Emily Mackay finds out why peace protesters camping near a York landmark plan to carry on opposing the situation in Iraq

In the wake of the toppling of the Saddam Hussein regime in Baghdad, the mood at the Millennium Bridge Rainbow Peace Camp, in York, now 13 tents strong and almost three weeks old, is subdued, but not downhearted.

The camp is set to break up in the next couple of weeks, and Gareth Spiderz, of York Artists Against The War assured locals that when they did, they would be "leaving flowers, not rubbish".

Mr Spiderz praised local people for their support, saying they had been "fantastic", and reaction to the camp had been positive, bar a few "rogue opinions".

People from the surrounding area have visited the camp to see the environmentally-friendly sculptures that the artists have put up, including a giant "multi-cultural dove", signed with blessings in different languages, and a prayer tree, to which are tied messages about the war, some obviously from children.
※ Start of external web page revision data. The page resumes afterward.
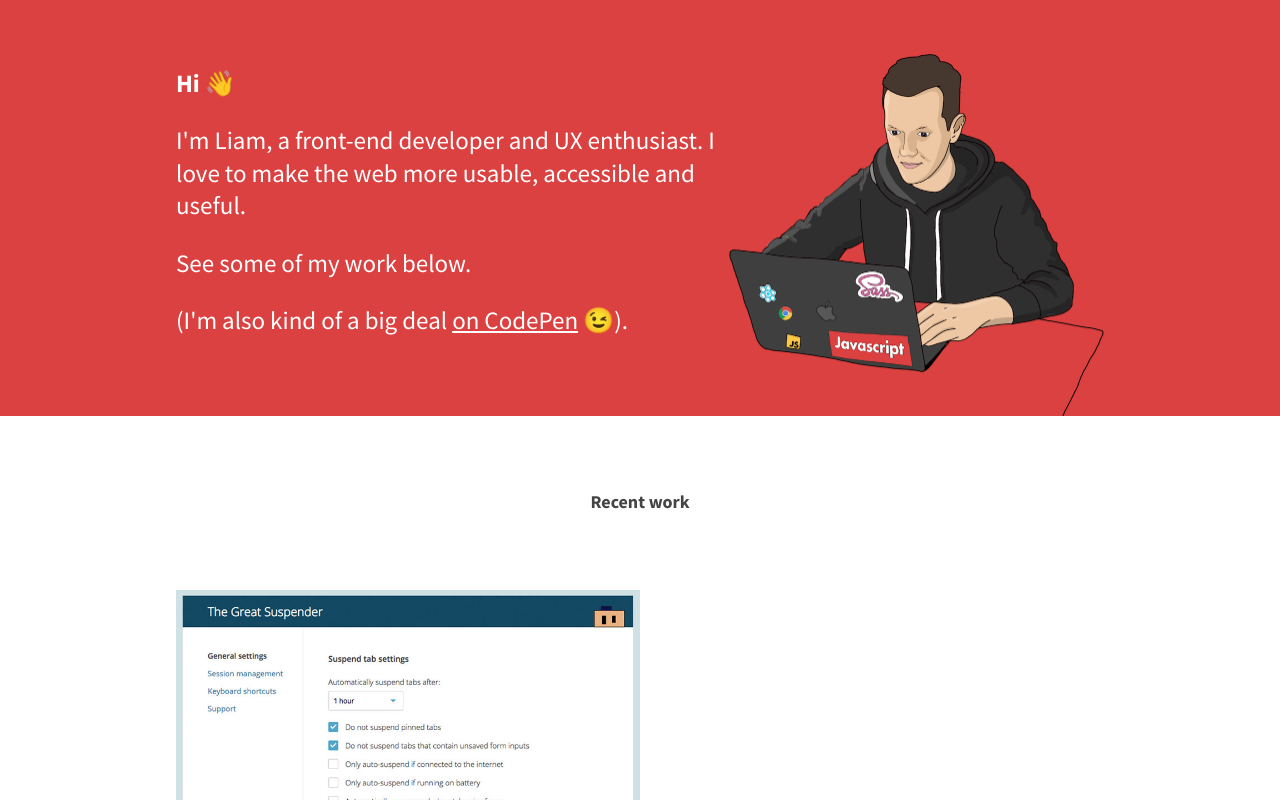
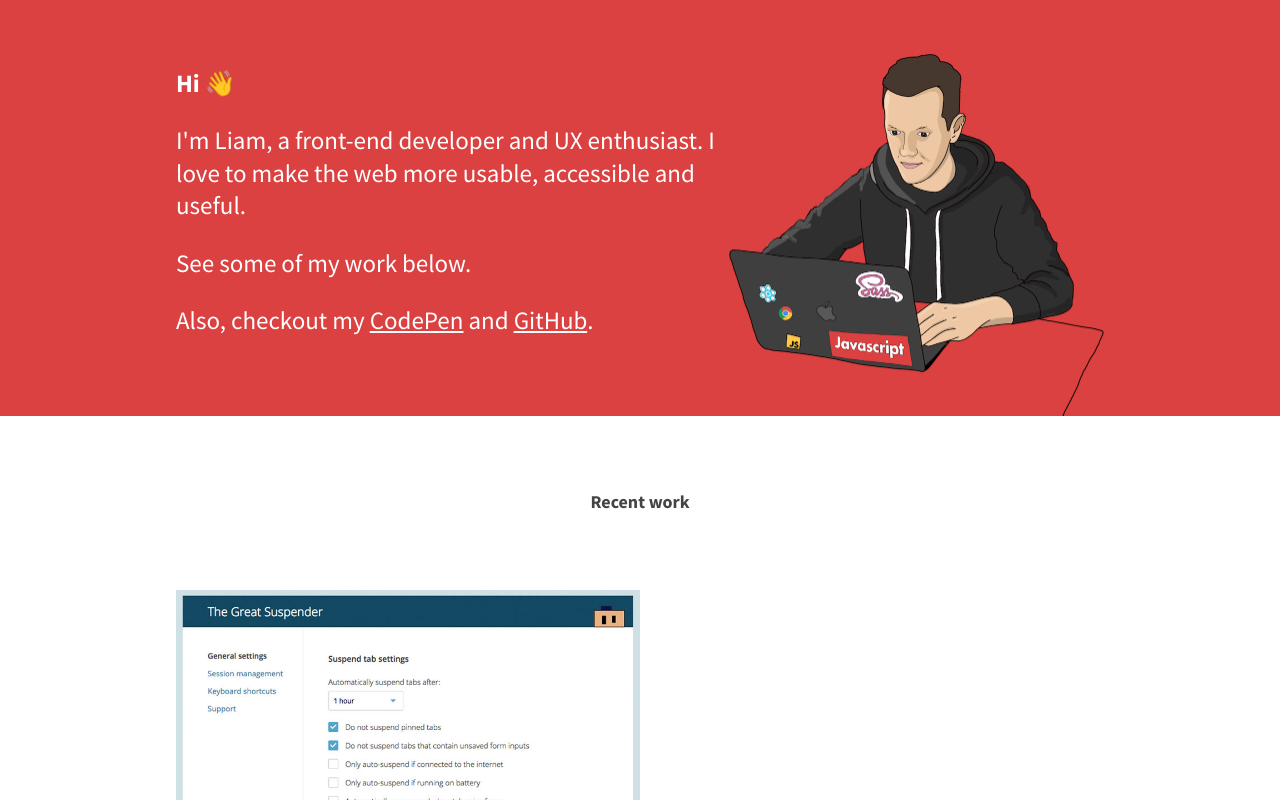
Before and after one commit to liamjohnston/portfolio, a React (Create React App) app: page / in a window 1280 px wide. Shown: the top 800 px of the page. Built offline with nearby package versions, Linux system fonts and the light colour scheme.

Commit message:
Content tweak

```diff
--- a/src/Components/Home.js
+++ b/src/Components/Home.js
@@ -24,15 +24,22 @@
                 <p>See some of my work below.</p>
 
                 <p className="text-small">
-                  (I'm also kind of a big deal{' '}
+                  Also, checkout my{' '}
                   <a
                     href="https://codepen.io/liamj/"
                     target="_blank"
                     rel="noopener noreferrer"
                   >
-                    on CodePen
+                    CodePen
                   </a>{' '}
-                  😉).
+                  and{' '}
+                  <a
+                    href="https://github.com/liamjohnston/"
+                    target="_blank"
+                    rel="noopener noreferrer"
+                  >
+                    GitHub
+                  </a>.
                 </p>
               </div>
               <div className="intro-img">
```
The camp has seen two fire festivals and a crafts day and has attracted visits from radio, press and cable TV reporters.

Mr Spiderz, of Scott Way, Acomb, said he still felt that the camp had "achieved something positive on behalf of the peaceful people of York", and the work of peace organisations like York Artists Against The War was not over.

They would carry on their "continuing mission" elsewhere. The protesters plan to meet York MP Hugh Bayley soon, to discuss their concerns.

These include fears for the future of the Middle East following the war. Mr Spiderz described the triumphant scenes in Baghdad as the "calm before the storm", and feared both the future of American foreign policy, and retaliation in the Middle East from extremist Islamic groups.

He also said that though the protesters were anti-war, they "supported all the troops" and just wanted to "bring them back home".

The protesters were torn about the "liberation" of the Iraqi people. They welcomed the toppling of Saddam, but wondered if Iraqi trust in the coalition was justified.

Ken Curran, of Burdyke Avenue, Clifton, said that while he was "happy Saddam is dead", he did not think that cheering crowds justified the war, and urged people to look at the bigger picture.

Updated: 09:43 Saturday, April 12, 2003